**ABOUT THIS EXERCISE:** Make an exact copy of the entries below and leave any picture out of it.

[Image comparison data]

-----

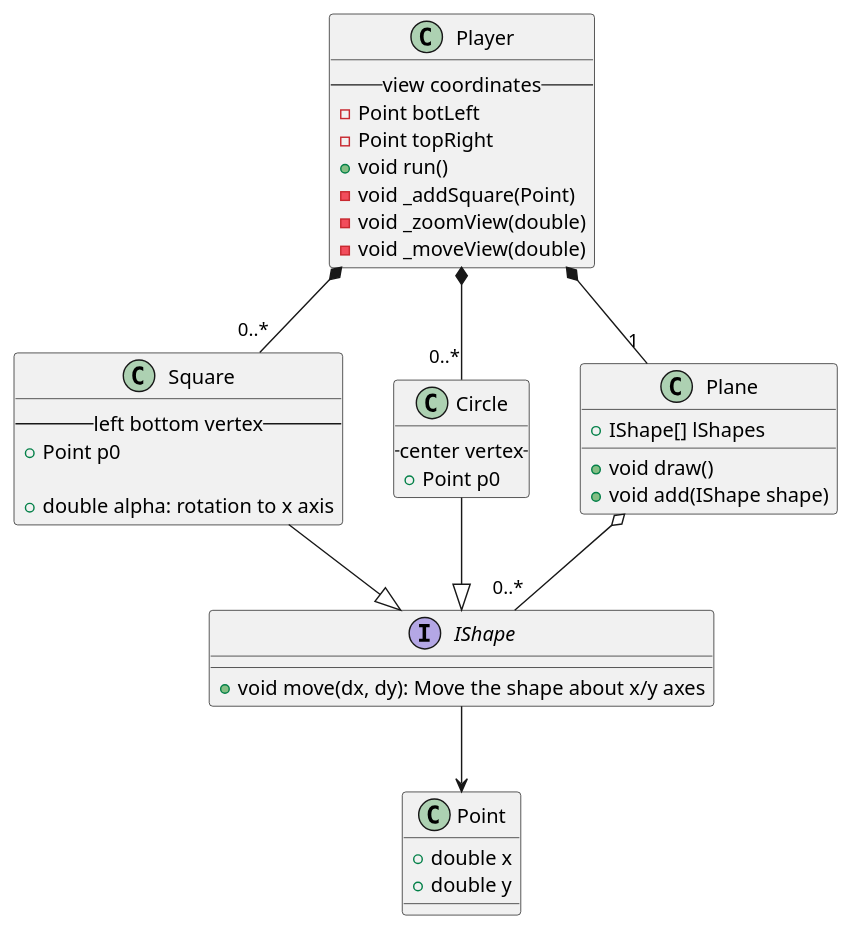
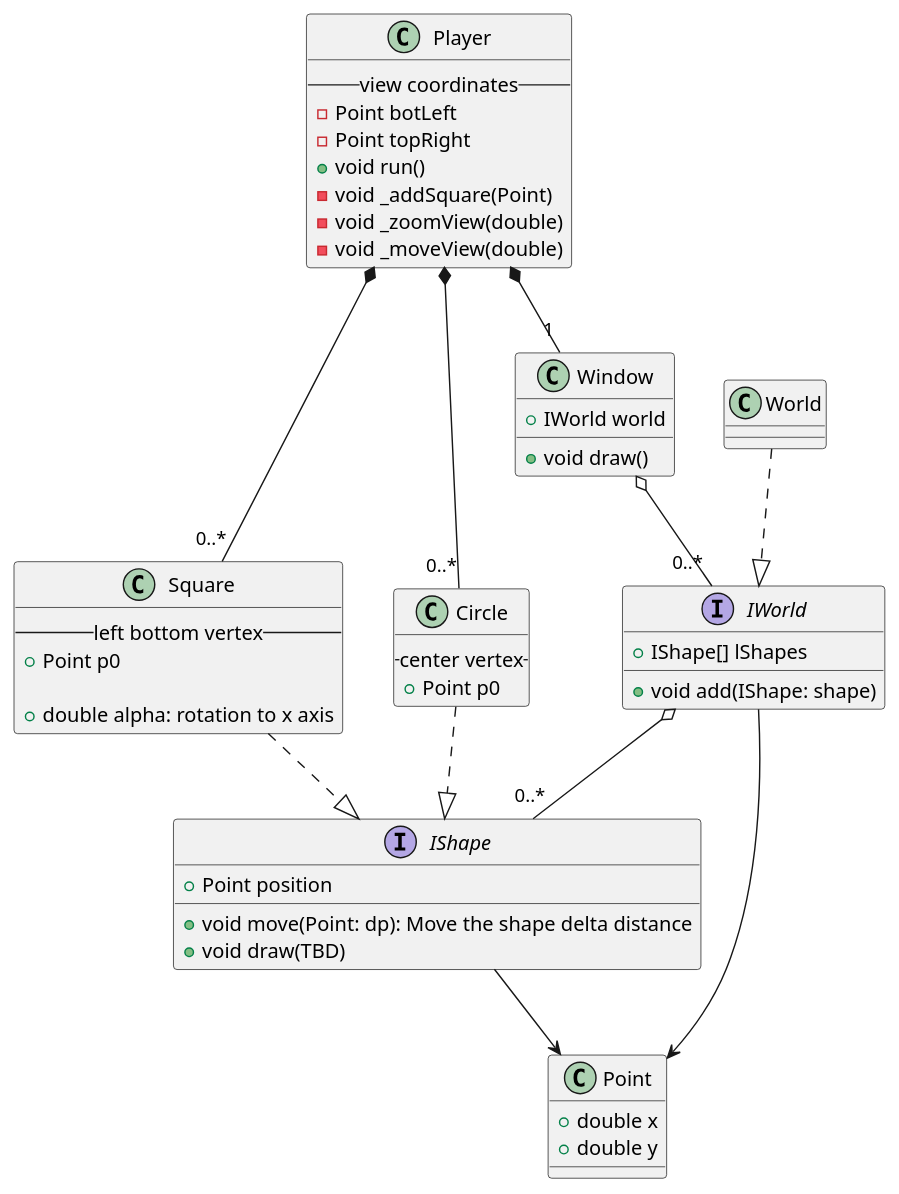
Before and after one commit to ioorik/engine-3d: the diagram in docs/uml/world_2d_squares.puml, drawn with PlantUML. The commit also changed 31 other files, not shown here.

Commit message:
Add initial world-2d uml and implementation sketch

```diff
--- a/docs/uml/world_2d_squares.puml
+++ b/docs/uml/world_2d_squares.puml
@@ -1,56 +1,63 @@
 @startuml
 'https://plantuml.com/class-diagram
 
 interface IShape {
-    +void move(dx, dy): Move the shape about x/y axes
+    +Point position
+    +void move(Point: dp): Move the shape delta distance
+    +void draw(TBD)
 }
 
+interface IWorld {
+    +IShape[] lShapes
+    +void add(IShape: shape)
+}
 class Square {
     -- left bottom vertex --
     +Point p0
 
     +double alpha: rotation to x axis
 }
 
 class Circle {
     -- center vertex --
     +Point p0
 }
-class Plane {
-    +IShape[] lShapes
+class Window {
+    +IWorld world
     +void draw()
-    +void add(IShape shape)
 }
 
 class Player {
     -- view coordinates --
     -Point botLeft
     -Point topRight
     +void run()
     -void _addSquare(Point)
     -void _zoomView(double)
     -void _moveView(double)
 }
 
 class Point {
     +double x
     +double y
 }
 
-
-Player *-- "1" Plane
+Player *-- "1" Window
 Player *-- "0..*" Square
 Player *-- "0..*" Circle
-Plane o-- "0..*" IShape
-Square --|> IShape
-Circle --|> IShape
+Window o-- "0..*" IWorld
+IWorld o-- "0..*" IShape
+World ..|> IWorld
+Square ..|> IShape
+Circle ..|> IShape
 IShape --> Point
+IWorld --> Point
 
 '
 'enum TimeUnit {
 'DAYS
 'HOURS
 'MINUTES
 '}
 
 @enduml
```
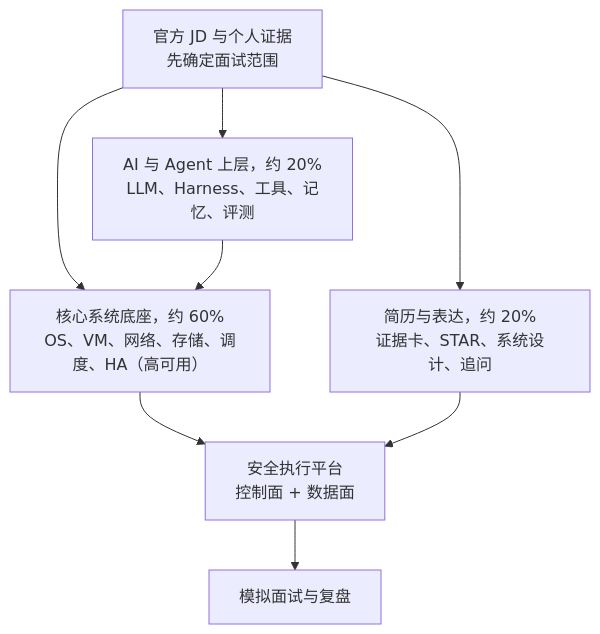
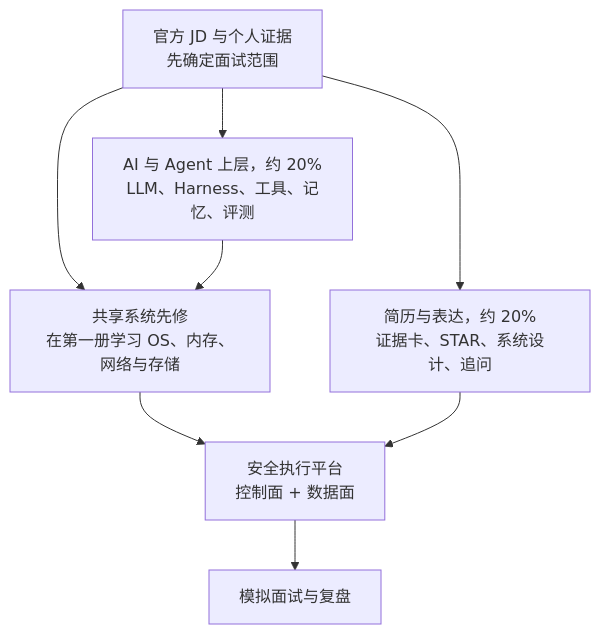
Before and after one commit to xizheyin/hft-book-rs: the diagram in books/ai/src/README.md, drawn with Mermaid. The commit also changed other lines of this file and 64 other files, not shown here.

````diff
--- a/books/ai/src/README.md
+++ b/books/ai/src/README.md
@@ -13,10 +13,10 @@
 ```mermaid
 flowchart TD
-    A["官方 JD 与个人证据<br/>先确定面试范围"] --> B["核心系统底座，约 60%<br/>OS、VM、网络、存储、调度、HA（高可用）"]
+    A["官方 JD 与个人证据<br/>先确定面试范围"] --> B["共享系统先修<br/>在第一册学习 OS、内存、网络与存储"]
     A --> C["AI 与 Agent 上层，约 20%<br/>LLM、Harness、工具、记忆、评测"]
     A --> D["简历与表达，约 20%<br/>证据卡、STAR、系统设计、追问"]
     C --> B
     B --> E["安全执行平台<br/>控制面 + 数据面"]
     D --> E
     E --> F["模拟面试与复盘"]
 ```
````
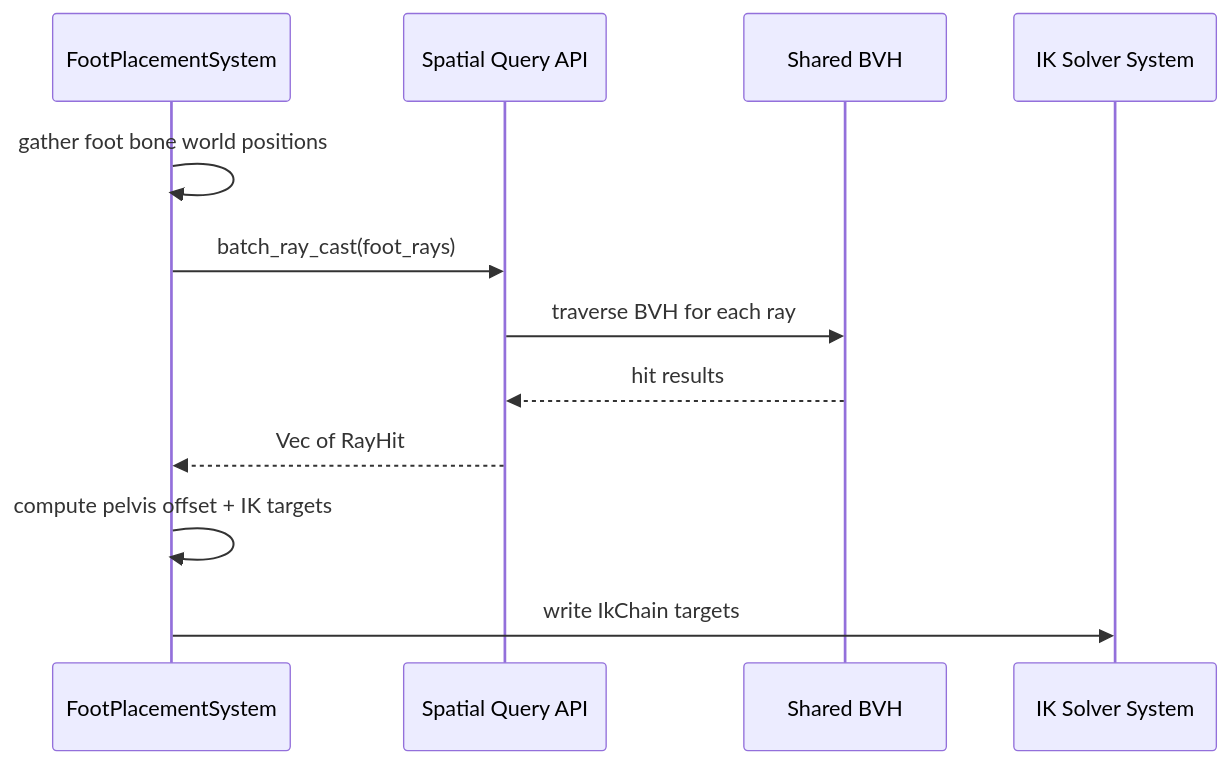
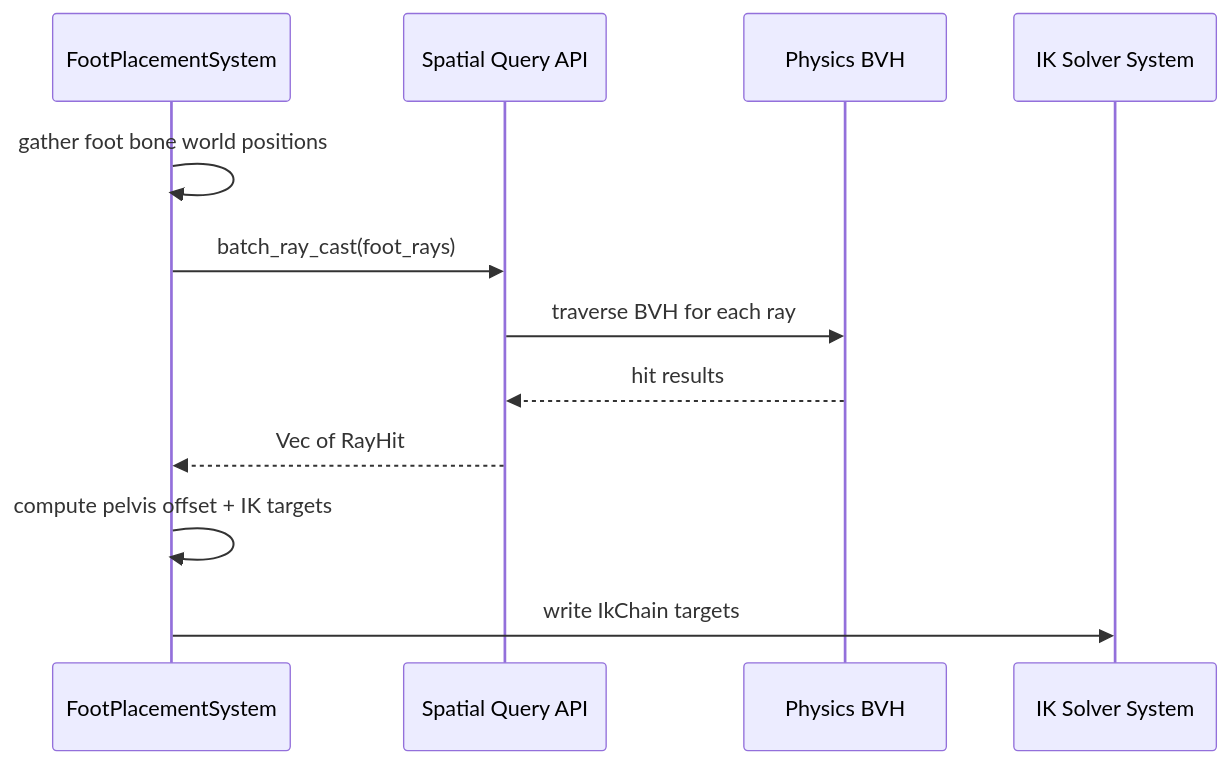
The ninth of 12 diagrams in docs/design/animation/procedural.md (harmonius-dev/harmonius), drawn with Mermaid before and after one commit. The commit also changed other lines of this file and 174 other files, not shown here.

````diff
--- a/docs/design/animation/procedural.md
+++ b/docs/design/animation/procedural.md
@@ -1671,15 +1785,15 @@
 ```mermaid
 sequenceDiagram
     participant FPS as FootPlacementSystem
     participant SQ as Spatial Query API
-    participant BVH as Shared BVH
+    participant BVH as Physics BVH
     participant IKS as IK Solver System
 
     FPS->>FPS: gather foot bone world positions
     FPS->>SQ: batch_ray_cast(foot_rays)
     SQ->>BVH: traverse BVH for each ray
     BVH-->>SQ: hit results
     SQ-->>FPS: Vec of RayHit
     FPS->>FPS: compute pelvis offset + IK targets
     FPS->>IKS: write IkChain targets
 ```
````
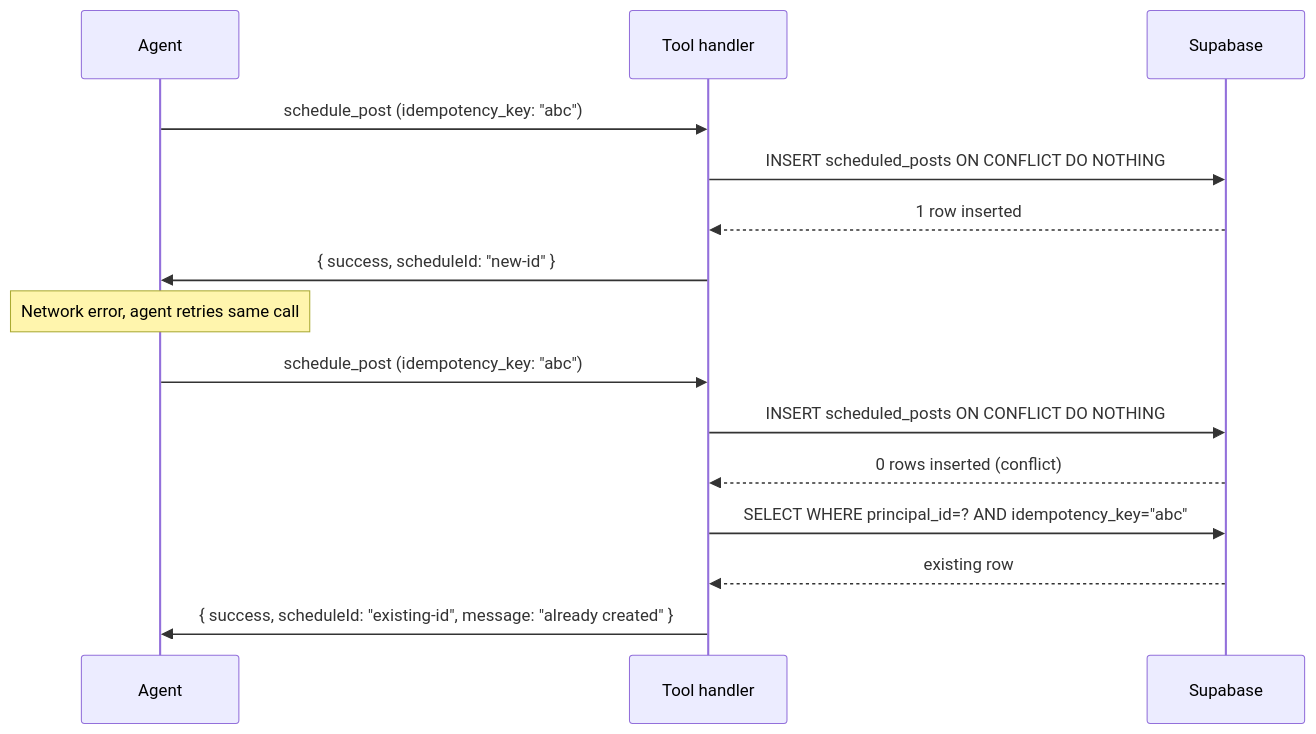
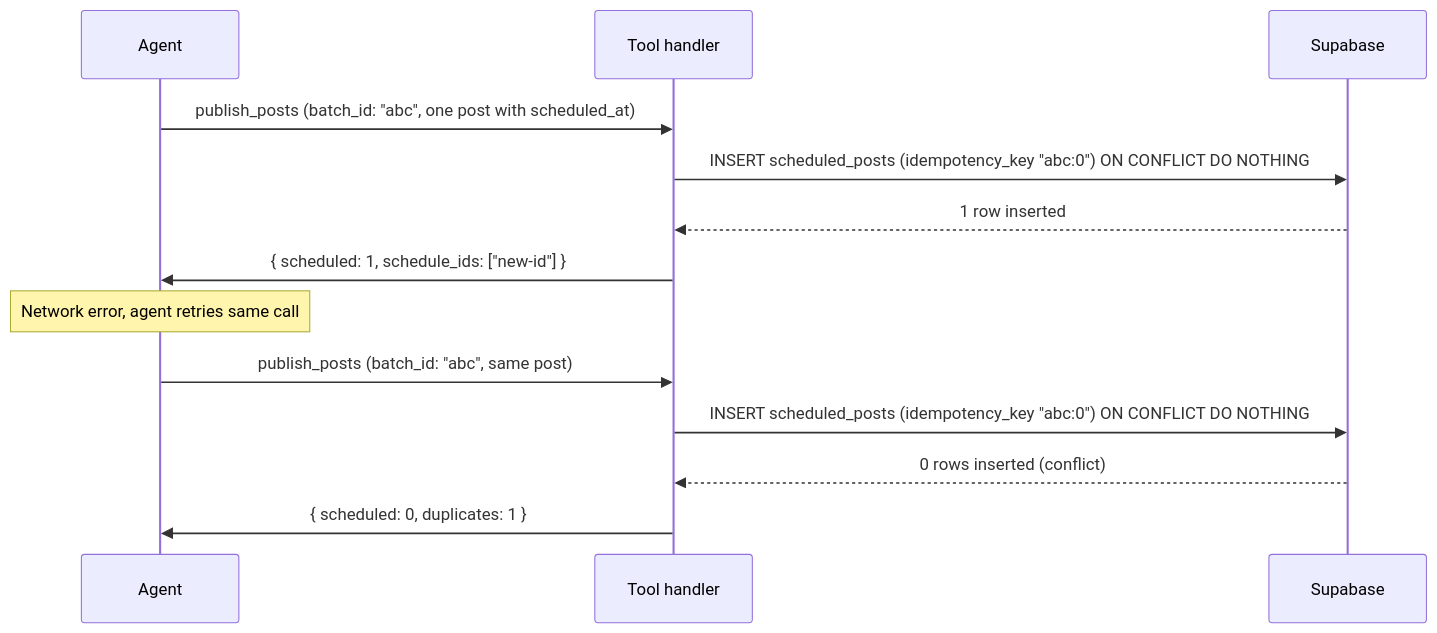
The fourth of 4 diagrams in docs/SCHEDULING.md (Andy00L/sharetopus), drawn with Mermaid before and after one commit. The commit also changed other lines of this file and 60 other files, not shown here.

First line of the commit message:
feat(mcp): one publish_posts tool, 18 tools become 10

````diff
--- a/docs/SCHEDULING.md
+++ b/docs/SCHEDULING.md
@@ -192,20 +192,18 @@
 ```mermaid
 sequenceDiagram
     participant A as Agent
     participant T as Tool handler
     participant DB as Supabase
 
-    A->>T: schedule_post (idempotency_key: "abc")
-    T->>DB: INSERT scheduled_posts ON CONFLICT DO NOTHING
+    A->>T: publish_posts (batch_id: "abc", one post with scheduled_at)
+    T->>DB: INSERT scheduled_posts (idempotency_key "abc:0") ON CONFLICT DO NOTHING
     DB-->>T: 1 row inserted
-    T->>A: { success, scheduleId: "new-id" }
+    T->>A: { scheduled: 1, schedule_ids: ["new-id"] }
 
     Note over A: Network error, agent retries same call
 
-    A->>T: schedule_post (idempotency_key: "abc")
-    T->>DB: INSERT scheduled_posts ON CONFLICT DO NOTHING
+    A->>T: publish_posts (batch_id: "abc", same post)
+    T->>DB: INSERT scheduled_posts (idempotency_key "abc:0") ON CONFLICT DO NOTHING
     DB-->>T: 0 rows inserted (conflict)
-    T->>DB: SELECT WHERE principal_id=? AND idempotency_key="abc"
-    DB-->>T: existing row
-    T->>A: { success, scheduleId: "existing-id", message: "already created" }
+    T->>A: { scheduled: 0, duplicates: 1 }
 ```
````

-----

**RESULT OF THE EXERCISE:**
Before and after one commit to ioorik/engine-3d: the diagram in docs/uml/world_2d_squares.puml, drawn with PlantUML. The commit also changed 31 other files, not shown here.

Commit message:
Add initial world-2d uml and implementation sketch

```diff
--- a/docs/uml/world_2d_squares.puml
+++ b/docs/uml/world_2d_squares.puml
@@ -1,56 +1,63 @@
 @startuml
 'https://plantuml.com/class-diagram
 
 interface IShape {
-    +void move(dx, dy): Move the shape about x/y axes
+    +Point position
+    +void move(Point: dp): Move the shape delta distance
+    +void draw(TBD)
 }
 
+interface IWorld {
+    +IShape[] lShapes
+    +void add(IShape: shape)
+}
 class Square {
     -- left bottom vertex --
     +Point p0
 
     +double alpha: rotation to x axis
 }
 
 class Circle {
     -- center vertex --
     +Point p0
 }
-class Plane {
-    +IShape[] lShapes
+class Window {
+    +IWorld world
     +void draw()
-    +void add(IShape shape)
 }
 
 class Player {
     -- view coordinates --
     -Point botLeft
     -Point topRight
     +void run()
     -void _addSquare(Point)
     -void _zoomView(double)
     -void _moveView(double)
 }
 
 class Point {
     +double x
     +double y
 }
 
-
-Player *-- "1" Plane
+Player *-- "1" Window
 Player *-- "0..*" Square
 Player *-- "0..*" Circle
-Plane o-- "0..*" IShape
-Square --|> IShape
-Circle --|> IShape
+Window o-- "0..*" IWorld
+IWorld o-- "0..*" IShape
+World ..|> IWorld
+Square ..|> IShape
+Circle ..|> IShape
 IShape --> Point
+IWorld --> Point
 
 '
 'enum TimeUnit {
 'DAYS
 'HOURS
 'MINUTES
 '}
 
 @enduml
```
Before and after one commit to xizheyin/hft-book-rs: the diagram in books/ai/src/README.md, drawn with Mermaid. The commit also changed other lines of this file and 64 other files, not shown here.

````diff
--- a/books/ai/src/README.md
+++ b/books/ai/src/README.md
@@ -13,10 +13,10 @@
 ```mermaid
 flowchart TD
-    A["官方 JD 与个人证据<br/>先确定面试范围"] --> B["核心系统底座，约 60%<br/>OS、VM、网络、存储、调度、HA（高可用）"]
+    A["官方 JD 与个人证据<br/>先确定面试范围"] --> B["共享系统先修<br/>在第一册学习 OS、内存、网络与存储"]
     A --> C["AI 与 Agent 上层，约 20%<br/>LLM、Harness、工具、记忆、评测"]
     A --> D["简历与表达，约 20%<br/>证据卡、STAR、系统设计、追问"]
     C --> B
     B --> E["安全执行平台<br/>控制面 + 数据面"]
     D --> E
     E --> F["模拟面试与复盘"]
 ```
````
The ninth of 12 diagrams in docs/design/animation/procedural.md (harmonius-dev/harmonius), drawn with Mermaid before and after one commit. The commit also changed other lines of this file and 174 other files, not shown here.

````diff
--- a/docs/design/animation/procedural.md
+++ b/docs/design/animation/procedural.md
@@ -1671,15 +1785,15 @@
 ```mermaid
 sequenceDiagram
     participant FPS as FootPlacementSystem
     participant SQ as Spatial Query API
-    participant BVH as Shared BVH
+    participant BVH as Physics BVH
     participant IKS as IK Solver System
 
     FPS->>FPS: gather foot bone world positions
     FPS->>SQ: batch_ray_cast(foot_rays)
     SQ->>BVH: traverse BVH for each ray
     BVH-->>SQ: hit results
     SQ-->>FPS: Vec of RayHit
     FPS->>FPS: compute pelvis offset + IK targets
     FPS->>IKS: write IkChain targets
 ```
````
The fourth of 4 diagrams in docs/SCHEDULING.md (Andy00L/sharetopus), drawn with Mermaid before and after one commit. The commit also changed other lines of this file and 60 other files, not shown here.

First line of the commit message:
feat(mcp): one publish_posts tool, 18 tools become 10

````diff
--- a/docs/SCHEDULING.md
+++ b/docs/SCHEDULING.md
@@ -192,20 +192,18 @@
 ```mermaid
 sequenceDiagram
     participant A as Agent
     participant T as Tool handler
     participant DB as Supabase
 
-    A->>T: schedule_post (idempotency_key: "abc")
-    T->>DB: INSERT scheduled_posts ON CONFLICT DO NOTHING
+    A->>T: publish_posts (batch_id: "abc", one post with scheduled_at)
+    T->>DB: INSERT scheduled_posts (idempotency_key "abc:0") ON CONFLICT DO NOTHING
     DB-->>T: 1 row inserted
-    T->>A: { success, scheduleId: "new-id" }
+    T->>A: { scheduled: 1, schedule_ids: ["new-id"] }
 
     Note over A: Network error, agent retries same call
 
-    A->>T: schedule_post (idempotency_key: "abc")
-    T->>DB: INSERT scheduled_posts ON CONFLICT DO NOTHING
+    A->>T: publish_posts (batch_id: "abc", same post)
+    T->>DB: INSERT scheduled_posts (idempotency_key "abc:0") ON CONFLICT DO NOTHING
     DB-->>T: 0 rows inserted (conflict)
-    T->>DB: SELECT WHERE principal_id=? AND idempotency_key="abc"
-    DB-->>T: existing row
-    T->>A: { success, scheduleId: "existing-id", message: "already created" }
+    T->>A: { scheduled: 0, duplicates: 1 }
 ```
````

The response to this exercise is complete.